- Data to use:

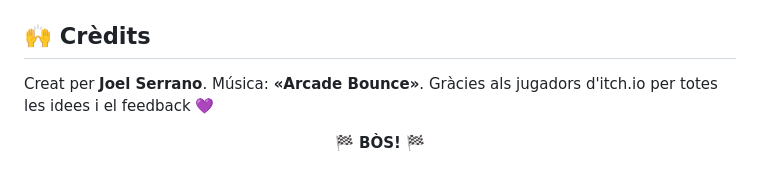
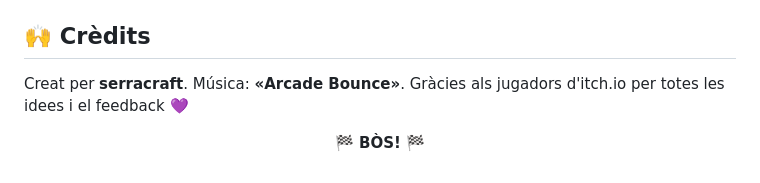
Before and after one commit to MiniSerra/Turbo-Xoc-2000, a Markdown page: README.md, the part around the change. Rendered like a GitHub page.

Commit message:
Update author name in README.md

```diff
--- a/README.md
+++ b/README.md
@@ -87,7 +87,7 @@ Descarrega `index.html` i obre'l amb Chrome, Edge o Firefox. Ja està.
 
 ## 🙌 Crèdits
 
-Creat per **Joel Serrano**.
+Creat per **serracraft**.
 Música: **«Arcade Bounce»**.
 Gràcies als jugadors d'itch.io per totes les idees i el feedback 💜
 
```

- What to do:
In the entries above, find each line with the word "README" and return it.

- Response to the exercise:
Before and after one commit to MiniSerra/Turbo-Xoc-2000, a Markdown page: README.md, the part around the change. Rendered like a GitHub page.
Update author name in README.md
--- a/README.md
+++ b/README.md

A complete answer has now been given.